Count the lines below that contain the word "ipynb", and state only that number.

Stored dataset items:
|---|
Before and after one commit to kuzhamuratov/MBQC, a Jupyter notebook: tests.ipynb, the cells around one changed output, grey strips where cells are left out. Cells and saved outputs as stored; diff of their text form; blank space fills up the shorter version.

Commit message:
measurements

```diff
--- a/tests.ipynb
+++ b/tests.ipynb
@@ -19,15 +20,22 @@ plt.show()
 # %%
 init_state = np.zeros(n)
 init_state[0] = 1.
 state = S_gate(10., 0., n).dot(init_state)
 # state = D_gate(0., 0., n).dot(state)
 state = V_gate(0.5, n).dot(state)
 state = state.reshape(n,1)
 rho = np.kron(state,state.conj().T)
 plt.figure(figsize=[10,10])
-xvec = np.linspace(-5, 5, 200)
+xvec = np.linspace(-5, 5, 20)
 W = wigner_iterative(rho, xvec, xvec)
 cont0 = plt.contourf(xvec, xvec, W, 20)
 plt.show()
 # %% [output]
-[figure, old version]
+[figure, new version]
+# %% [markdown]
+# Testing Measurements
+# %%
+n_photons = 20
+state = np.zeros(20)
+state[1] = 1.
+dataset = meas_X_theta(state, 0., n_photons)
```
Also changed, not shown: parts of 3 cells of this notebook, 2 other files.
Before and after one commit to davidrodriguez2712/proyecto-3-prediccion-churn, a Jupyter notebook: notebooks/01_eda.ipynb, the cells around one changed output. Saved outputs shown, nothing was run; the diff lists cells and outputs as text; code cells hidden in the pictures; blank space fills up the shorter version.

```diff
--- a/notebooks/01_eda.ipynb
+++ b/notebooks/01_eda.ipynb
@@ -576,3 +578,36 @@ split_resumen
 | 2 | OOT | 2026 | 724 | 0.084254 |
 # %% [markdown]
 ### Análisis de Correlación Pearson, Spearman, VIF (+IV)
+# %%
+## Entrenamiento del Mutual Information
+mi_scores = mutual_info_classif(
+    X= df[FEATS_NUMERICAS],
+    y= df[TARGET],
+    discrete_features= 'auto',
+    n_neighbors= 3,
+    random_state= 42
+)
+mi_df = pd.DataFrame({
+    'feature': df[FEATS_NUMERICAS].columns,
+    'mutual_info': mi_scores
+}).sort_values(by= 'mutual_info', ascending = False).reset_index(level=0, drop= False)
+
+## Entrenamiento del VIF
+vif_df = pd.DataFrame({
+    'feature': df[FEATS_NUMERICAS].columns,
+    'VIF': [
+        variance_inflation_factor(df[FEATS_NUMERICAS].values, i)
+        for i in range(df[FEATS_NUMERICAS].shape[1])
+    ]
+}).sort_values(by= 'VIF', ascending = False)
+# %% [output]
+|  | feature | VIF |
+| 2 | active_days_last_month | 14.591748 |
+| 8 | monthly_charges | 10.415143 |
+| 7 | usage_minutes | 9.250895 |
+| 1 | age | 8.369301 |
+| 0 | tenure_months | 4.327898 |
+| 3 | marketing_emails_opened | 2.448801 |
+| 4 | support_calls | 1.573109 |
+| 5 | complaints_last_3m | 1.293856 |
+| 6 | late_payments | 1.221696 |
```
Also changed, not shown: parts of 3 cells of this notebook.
|---|
__Your response__. 6